I was a single parent and couldn’t afford much, so I bought a duplex to live in and became a landlord to a sweet elderly couple who were so sad when I sold up. They were terrific tenants. I thought I was selling to a person who was going to live there , but she was actually into house-flipping and the house was purchased by a non-resident investor who raised the rent and lost the good tenants.
They were replaced by horrible renters. On one side the tenant set up a unofficial animal shelter in the basement which became … well, let’s just say sanitation wasn’t managed. On the other side of the duplex the tenants were rowdy and the neighbors had to call police in an otherwise very quiet picket fence sort of village. The tenants were also lazy about little things like letting the bathroom floor get sopping with each shower/bath to the point the old, lovely cast-iron tub crashed through the floor.
I don’t think the landlord/investor really suffered much because they didn’t care and everyone was evicted by the county because the house was condemned. Of course, I reckon they would have had good insurance, but who knows.
Back to the squatter issue… Here we have seen too many landlords driven to tears and bankruptcy because they rented to Mary, who let her friend Alice couch-surf. Mary moves out and tells Alice to make other plans. Alice then invites Ted to move in, and he brings a friend who needs a place to crash. Friend is a meth head, and soon the place is a known spot for parties, etc.
Meanwhile, the landlord is getting calls from neighbors and the city because of the piles of trash spilling across the front yard, bringing vermin and, Oh heck, it just goes on. Landlord begs for help from the authorities, but nope, not their issue, they just respond to complaints by saying clean it up or you’ll be fined. Rinse and repeat. This poor person is told to try eviction, but WHAT? No lease exists with Alice, Ted or any of the miscellaneous critters who pass through.
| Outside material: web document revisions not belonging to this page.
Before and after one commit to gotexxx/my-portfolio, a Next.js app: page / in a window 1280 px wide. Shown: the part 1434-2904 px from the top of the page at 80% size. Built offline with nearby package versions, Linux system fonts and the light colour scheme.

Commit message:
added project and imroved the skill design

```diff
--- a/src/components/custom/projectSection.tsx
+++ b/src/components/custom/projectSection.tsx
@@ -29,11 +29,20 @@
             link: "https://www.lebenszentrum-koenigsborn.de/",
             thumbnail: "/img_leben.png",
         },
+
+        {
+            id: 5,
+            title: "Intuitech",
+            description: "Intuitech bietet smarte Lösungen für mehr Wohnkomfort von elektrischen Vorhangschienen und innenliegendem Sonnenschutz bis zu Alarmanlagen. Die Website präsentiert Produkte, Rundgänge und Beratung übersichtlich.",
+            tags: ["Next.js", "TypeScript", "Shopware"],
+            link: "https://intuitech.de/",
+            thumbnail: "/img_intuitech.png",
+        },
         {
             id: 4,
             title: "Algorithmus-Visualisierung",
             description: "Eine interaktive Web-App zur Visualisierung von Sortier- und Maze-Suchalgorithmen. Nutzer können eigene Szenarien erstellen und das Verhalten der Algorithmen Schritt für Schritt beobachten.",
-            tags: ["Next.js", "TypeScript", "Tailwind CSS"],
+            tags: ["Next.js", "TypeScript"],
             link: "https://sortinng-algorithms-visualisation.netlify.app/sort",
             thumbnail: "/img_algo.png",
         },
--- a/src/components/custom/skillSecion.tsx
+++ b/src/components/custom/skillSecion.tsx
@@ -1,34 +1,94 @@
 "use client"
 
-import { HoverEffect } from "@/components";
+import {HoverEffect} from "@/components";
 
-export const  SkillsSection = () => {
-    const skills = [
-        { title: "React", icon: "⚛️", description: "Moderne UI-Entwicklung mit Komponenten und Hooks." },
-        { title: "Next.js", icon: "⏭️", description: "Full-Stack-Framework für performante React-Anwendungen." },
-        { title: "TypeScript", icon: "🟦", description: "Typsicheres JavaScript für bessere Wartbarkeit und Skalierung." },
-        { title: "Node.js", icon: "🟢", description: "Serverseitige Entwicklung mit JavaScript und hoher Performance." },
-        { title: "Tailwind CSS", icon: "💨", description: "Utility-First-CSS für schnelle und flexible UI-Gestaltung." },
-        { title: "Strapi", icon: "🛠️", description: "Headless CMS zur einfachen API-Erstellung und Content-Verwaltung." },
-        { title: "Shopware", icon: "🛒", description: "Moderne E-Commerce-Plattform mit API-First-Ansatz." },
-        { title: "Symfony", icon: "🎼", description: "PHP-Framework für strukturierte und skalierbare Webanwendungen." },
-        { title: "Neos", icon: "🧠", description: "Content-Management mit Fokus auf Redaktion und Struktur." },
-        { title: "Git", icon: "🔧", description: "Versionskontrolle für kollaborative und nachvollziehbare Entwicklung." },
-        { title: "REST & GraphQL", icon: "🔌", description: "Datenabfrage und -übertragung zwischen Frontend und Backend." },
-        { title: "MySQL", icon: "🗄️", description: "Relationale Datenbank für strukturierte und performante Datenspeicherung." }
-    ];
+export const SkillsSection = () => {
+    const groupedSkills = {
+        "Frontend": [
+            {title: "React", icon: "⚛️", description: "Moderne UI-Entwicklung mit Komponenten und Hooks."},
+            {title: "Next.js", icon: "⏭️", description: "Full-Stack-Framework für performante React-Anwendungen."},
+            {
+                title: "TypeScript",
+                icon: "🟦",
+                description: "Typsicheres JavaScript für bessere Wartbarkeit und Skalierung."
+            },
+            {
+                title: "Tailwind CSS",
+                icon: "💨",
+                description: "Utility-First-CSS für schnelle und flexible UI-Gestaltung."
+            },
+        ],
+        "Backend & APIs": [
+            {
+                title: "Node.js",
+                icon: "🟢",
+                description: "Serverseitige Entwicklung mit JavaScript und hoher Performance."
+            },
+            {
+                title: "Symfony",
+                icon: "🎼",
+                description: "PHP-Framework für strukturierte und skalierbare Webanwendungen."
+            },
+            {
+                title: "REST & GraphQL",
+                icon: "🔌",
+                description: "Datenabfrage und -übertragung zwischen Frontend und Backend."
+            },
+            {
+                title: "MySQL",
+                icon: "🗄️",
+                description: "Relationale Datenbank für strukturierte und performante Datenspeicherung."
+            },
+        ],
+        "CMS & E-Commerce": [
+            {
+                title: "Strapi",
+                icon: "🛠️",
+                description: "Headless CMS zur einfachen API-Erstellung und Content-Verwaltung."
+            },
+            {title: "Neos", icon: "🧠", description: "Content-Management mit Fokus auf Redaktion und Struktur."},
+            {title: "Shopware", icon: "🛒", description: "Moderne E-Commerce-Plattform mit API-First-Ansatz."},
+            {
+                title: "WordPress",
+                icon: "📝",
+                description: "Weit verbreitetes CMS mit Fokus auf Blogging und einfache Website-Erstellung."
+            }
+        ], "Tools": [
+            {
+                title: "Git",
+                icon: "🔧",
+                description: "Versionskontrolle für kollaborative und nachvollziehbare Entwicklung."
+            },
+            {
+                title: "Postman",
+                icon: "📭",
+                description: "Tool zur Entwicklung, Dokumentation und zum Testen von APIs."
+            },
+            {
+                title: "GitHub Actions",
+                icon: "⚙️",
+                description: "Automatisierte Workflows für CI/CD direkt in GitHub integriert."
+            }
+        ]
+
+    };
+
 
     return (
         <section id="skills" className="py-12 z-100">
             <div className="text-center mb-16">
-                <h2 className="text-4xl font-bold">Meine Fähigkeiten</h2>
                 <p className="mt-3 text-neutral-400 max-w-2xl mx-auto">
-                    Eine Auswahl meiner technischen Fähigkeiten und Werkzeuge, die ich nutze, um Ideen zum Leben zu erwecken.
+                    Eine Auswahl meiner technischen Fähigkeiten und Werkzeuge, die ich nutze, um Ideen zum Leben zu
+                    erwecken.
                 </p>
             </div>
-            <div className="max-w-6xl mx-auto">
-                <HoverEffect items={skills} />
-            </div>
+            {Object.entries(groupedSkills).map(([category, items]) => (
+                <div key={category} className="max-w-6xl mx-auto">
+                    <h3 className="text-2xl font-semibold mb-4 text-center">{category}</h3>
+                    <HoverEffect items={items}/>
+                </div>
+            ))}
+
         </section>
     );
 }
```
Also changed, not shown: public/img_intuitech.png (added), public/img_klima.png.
New York state is not the friend of the landlord at all. I guess it’s the pendulum swinging away from all the horrible slum-lord stuff that went on for so many years.
Sorry for the book, folks. I haven’t written in a long time and have lost the art of being concise and interesting.
My family member had similar experiences renting to people who first presented as holy rollers, and then became the devil loading up one rental with pit bulls that she kept indoors, and tore up all the walls and woodwork. Her state was much easier than NY or San Francisco to evict a renter, and when she gave notice, he was out in 7 days. Of course he was several months behind on the rent, and paid her less and less each month.
In one instance in Austin, a lawyer who had an allergic daughter wanted the desirable place in an upscale part of town, and his list of allergies included rugs, paint, household cleaners, fabric, etc, etc. I told her do not go there, as he will own your property!
In another instance, she allowed a couple to “camp out” on her property, while doing some painting for her. the woman tried to get her in a physical altercation, as in that state, you can move into the property if you can get the landlord into a legal battle, which would put the landlord in jail.
She was finally saved by an App on her phone, which for a fee, does an extensive background check, and after many years, she is finally in the black.
She even had one renter help fix the place up, while he was waiting for a house to be built.
Some people believe real estate is a better investment than the market, but the maintenance costs, and problems with rentals would level out any appreciation one has on the house, in my opinion. From 2011 to 2021, I made 16% average yearly on a stock mixture, and I did not have any hassle!